= Beginning of Section =

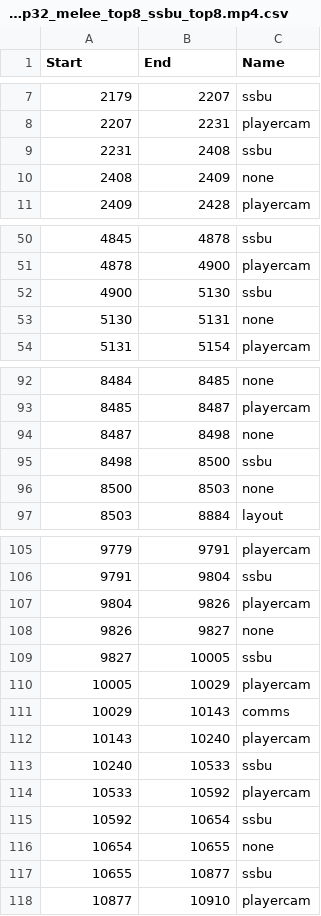
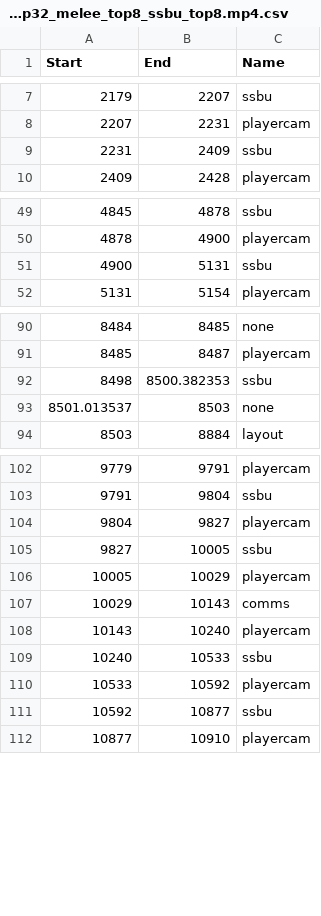
Before and after one commit to Impasse52/vod-assistant, a CSV file: data/smashcon2023_ssbutop32_melee_top8_ssbu_top8.mp4.csv, drawn as a sheet; only a part is shown, gaps mark what is left out; the diff covers the shown part only.

Commit message:
Added smashcon2023 melee segments 	modified:   data/smashcon2023_ssbutop32_melee_top8_ssbu_top8.mp4.csv

```diff
--- a/data/smashcon2023_ssbutop32_melee_top8_ssbu_top8.mp4.csv
+++ b/data/smashcon2023_ssbutop32_melee_top8_ssbu_top8.mp4.csv
@@ -8,4 +8,3 @@ Start,End,Name
 2207,2231,playercam
-2231,2408,ssbu
-2408,2409,none
+2231,2409,ssbu
 2409,2428,playercam
@@ -51,4 +50,3 @@ Start,End,Name
 4878,4900,playercam
-4900,5130,ssbu
-5130,5131,none
+4900,5131,ssbu
 5131,5154,playercam
@@ -93,5 +91,4 @@ Start,End,Name
 8485,8487,playercam
-8487,8498,none
-8498,8500,ssbu
-8500,8503,none
+8498,8500.382353,ssbu
+8501.013537,8503,none
 8503,8884,layout
@@ -106,4 +103,3 @@ Start,End,Name
 9791,9804,ssbu
-9804,9826,playercam
-9826,9827,none
+9804,9827,playercam
 9827,10005,ssbu
@@ -114,5 +110,3 @@ Start,End,Name
 10533,10592,playercam
-10592,10654,ssbu
-10654,10655,none
-10655,10877,ssbu
+10592,10877,ssbu
 10877,10910,playercam
```
Also changed, not shown: 48 added rows, 1 removed row and 4 edited cells elsewhere in this file.
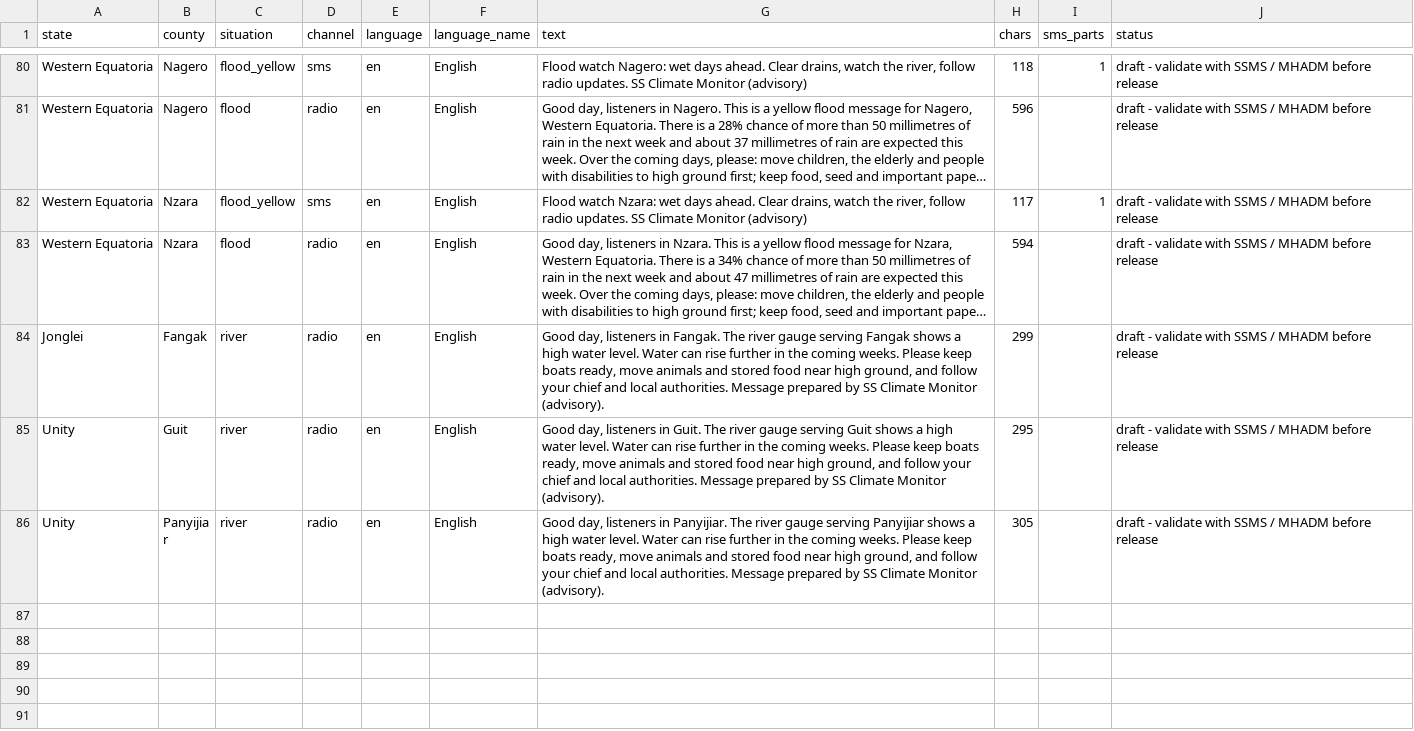
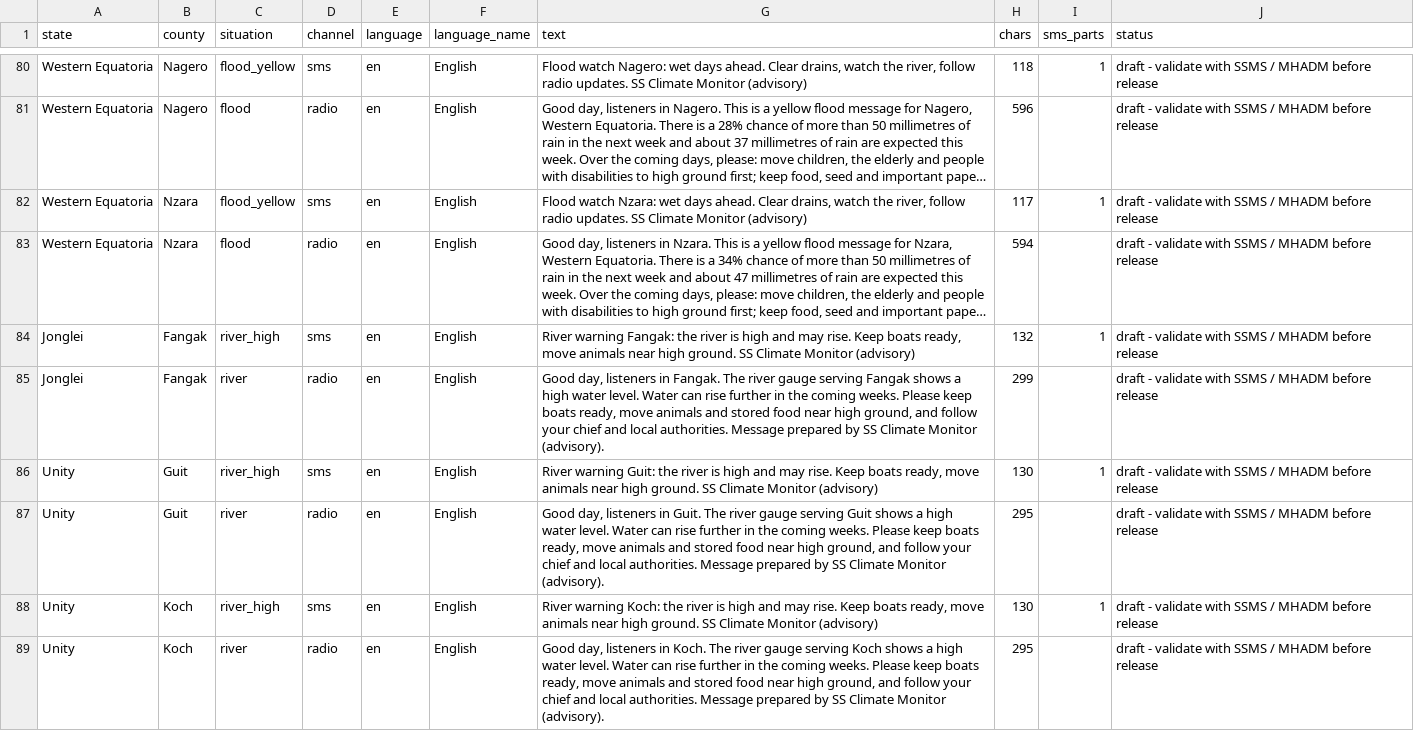
Before and after one commit to Penuelabi/altimetry-nightly, a CSV file: aa_out/dissemination/latest/messages.csv, drawn as a sheet; only a part is shown, gaps mark what is left out; the shorter side is filled out with more unchanged rows; long unchanged cells end in …; the diff covers the shown part only; the diff names each change by its address in the sheet, - before the commit and + after, or states it on an @@ line.

```diff
--- a/aa_out/dissemination/latest/messages.csv
+++ b/aa_out/dissemination/latest/messages.csv
+row 84: Jonglei | Fangak | river_high | sms | en | English | River warning Fangak: the river is high and may rise. Keep boats ready, move animals near high ground. SS Climate Monitor (advisory) | 132 | 1 | draft - validate with SSMS / MHADM before release
+row 86: Unity | Guit | river_high | sms | en | English | River warning Guit: the river is high and may rise. Keep boats ready, move animals near high ground. SS Climate Monitor (advisory) | 130 | 1 | draft - validate with SSMS / MHADM before release
+row 88: Unity | Koch | river_high | sms | en | English | River warning Koch: the river is high and may rise. Keep boats ready, move animals near high ground. SS Climate Monitor (advisory) | 130 | 1 | draft - validate with SSMS / MHADM before release
+row 89: Unity | Koch | river | radio | en | English | Good day, listeners in Koch. The river gauge serving Koch shows a high water level. Water can rise further in the coming weeks. Please keep boats ready, move animals and stored food near high ground, and follow your chief and local authorities. Message prepared by SS Climate Monitor (advisory). | 295 |  | draft - validate with SSMS / MHADM before release
```
Also changed, not shown: 5 added rows elsewhere in this file, aa_out/aa_indicator_ledger.csv, aa_out/aa_triggers.csv, 27 other files.
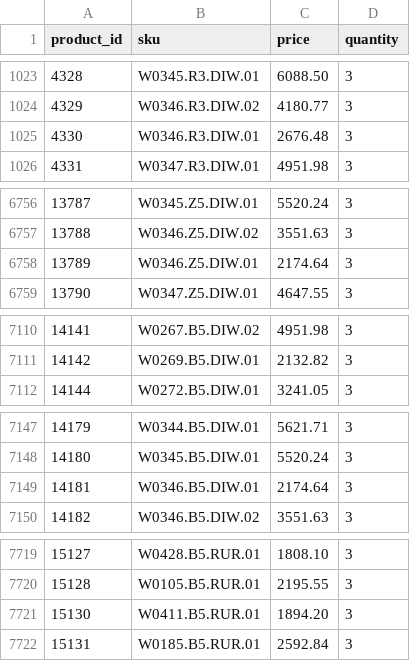
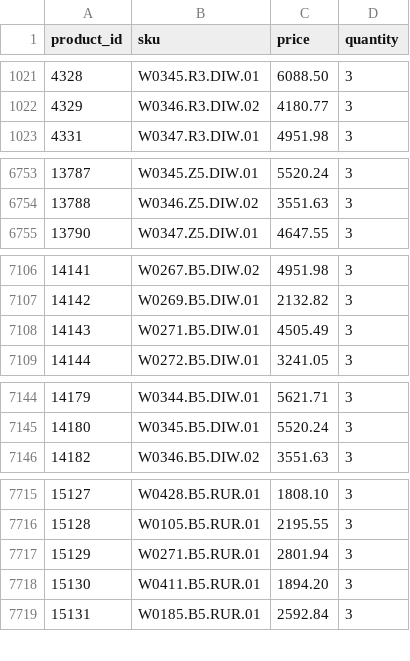
Before and after one commit to G-LOVRIN/BestDiamonds-CSV, a CSV file: diamonds-prices-quantity.csv, drawn as a sheet; only a part is shown, gaps mark what is left out; removed rows and columns are numbered as before the commit, all else as after; the diff covers the shown part only; the diff names each change by its address in the sheet, - before the commit and + after, or states it on an @@ line.

```diff
--- a/diamonds-prices-quantity.csv
+++ b/diamonds-prices-quantity.csv
-row 1025: 4330 | W0346.R3.DIW.01 | 2676.48 | 3
-row 6758: 13789 | W0346.Z5.DIW.01 | 2174.64 | 3
+row 7108: 14143 | W0271.B5.DIW.01 | 4505.49 | 3
-row 7149: 14181 | W0346.B5.DIW.01 | 2174.64 | 3
+row 7717: 15129 | W0271.B5.RUR.01 | 2801.94 | 3
```
Also changed, not shown: 21 added rows and 2 removed rows elsewhere in this file.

= End of Section =

**ACTION ITEM**
Write out the records in full and exactly, omitting the pictures they hold.

**SOLUTION TO THIS PROBLEM**
Before and after one commit to Impasse52/vod-assistant, a CSV file: data/smashcon2023_ssbutop32_melee_top8_ssbu_top8.mp4.csv, drawn as a sheet; only a part is shown, gaps mark what is left out; the diff covers the shown part only.

Commit message:
Added smashcon2023 melee segments 	modified:   data/smashcon2023_ssbutop32_melee_top8_ssbu_top8.mp4.csv

```diff
--- a/data/smashcon2023_ssbutop32_melee_top8_ssbu_top8.mp4.csv
+++ b/data/smashcon2023_ssbutop32_melee_top8_ssbu_top8.mp4.csv
@@ -8,4 +8,3 @@ Start,End,Name
 2207,2231,playercam
-2231,2408,ssbu
-2408,2409,none
+2231,2409,ssbu
 2409,2428,playercam
@@ -51,4 +50,3 @@ Start,End,Name
 4878,4900,playercam
-4900,5130,ssbu
-5130,5131,none
+4900,5131,ssbu
 5131,5154,playercam
@@ -93,5 +91,4 @@ Start,End,Name
 8485,8487,playercam
-8487,8498,none
-8498,8500,ssbu
-8500,8503,none
+8498,8500.382353,ssbu
+8501.013537,8503,none
 8503,8884,layout
@@ -106,4 +103,3 @@ Start,End,Name
 9791,9804,ssbu
-9804,9826,playercam
-9826,9827,none
+9804,9827,playercam
 9827,10005,ssbu
@@ -114,5 +110,3 @@ Start,End,Name
 10533,10592,playercam
-10592,10654,ssbu
-10654,10655,none
-10655,10877,ssbu
+10592,10877,ssbu
 10877,10910,playercam
```
Also changed, not shown: 48 added rows, 1 removed row and 4 edited cells elsewhere in this file.
Before and after one commit to Penuelabi/altimetry-nightly, a CSV file: aa_out/dissemination/latest/messages.csv, drawn as a sheet; only a part is shown, gaps mark what is left out; the shorter side is filled out with more unchanged rows; long unchanged cells end in …; the diff covers the shown part only; the diff names each change by its address in the sheet, - before the commit and + after, or states it on an @@ line.

```diff
--- a/aa_out/dissemination/latest/messages.csv
+++ b/aa_out/dissemination/latest/messages.csv
+row 84: Jonglei | Fangak | river_high | sms | en | English | River warning Fangak: the river is high and may rise. Keep boats ready, move animals near high ground. SS Climate Monitor (advisory) | 132 | 1 | draft - validate with SSMS / MHADM before release
+row 86: Unity | Guit | river_high | sms | en | English | River warning Guit: the river is high and may rise. Keep boats ready, move animals near high ground. SS Climate Monitor (advisory) | 130 | 1 | draft - validate with SSMS / MHADM before release
+row 88: Unity | Koch | river_high | sms | en | English | River warning Koch: the river is high and may rise. Keep boats ready, move animals near high ground. SS Climate Monitor (advisory) | 130 | 1 | draft - validate with SSMS / MHADM before release
+row 89: Unity | Koch | river | radio | en | English | Good day, listeners in Koch. The river gauge serving Koch shows a high water level. Water can rise further in the coming weeks. Please keep boats ready, move animals and stored food near high ground, and follow your chief and local authorities. Message prepared by SS Climate Monitor (advisory). | 295 |  | draft - validate with SSMS / MHADM before release
```
Also changed, not shown: 5 added rows elsewhere in this file, aa_out/aa_indicator_ledger.csv, aa_out/aa_triggers.csv, 27 other files.
Before and after one commit to G-LOVRIN/BestDiamonds-CSV, a CSV file: diamonds-prices-quantity.csv, drawn as a sheet; only a part is shown, gaps mark what is left out; removed rows and columns are numbered as before the commit, all else as after; the diff covers the shown part only; the diff names each change by its address in the sheet, - before the commit and + after, or states it on an @@ line.

```diff
--- a/diamonds-prices-quantity.csv
+++ b/diamonds-prices-quantity.csv
-row 1025: 4330 | W0346.R3.DIW.01 | 2676.48 | 3
-row 6758: 13789 | W0346.Z5.DIW.01 | 2174.64 | 3
+row 7108: 14143 | W0271.B5.DIW.01 | 4505.49 | 3
-row 7149: 14181 | W0346.B5.DIW.01 | 2174.64 | 3
+row 7717: 15129 | W0271.B5.RUR.01 | 2801.94 | 3
```
Also changed, not shown: 21 added rows and 2 removed rows elsewhere in this file.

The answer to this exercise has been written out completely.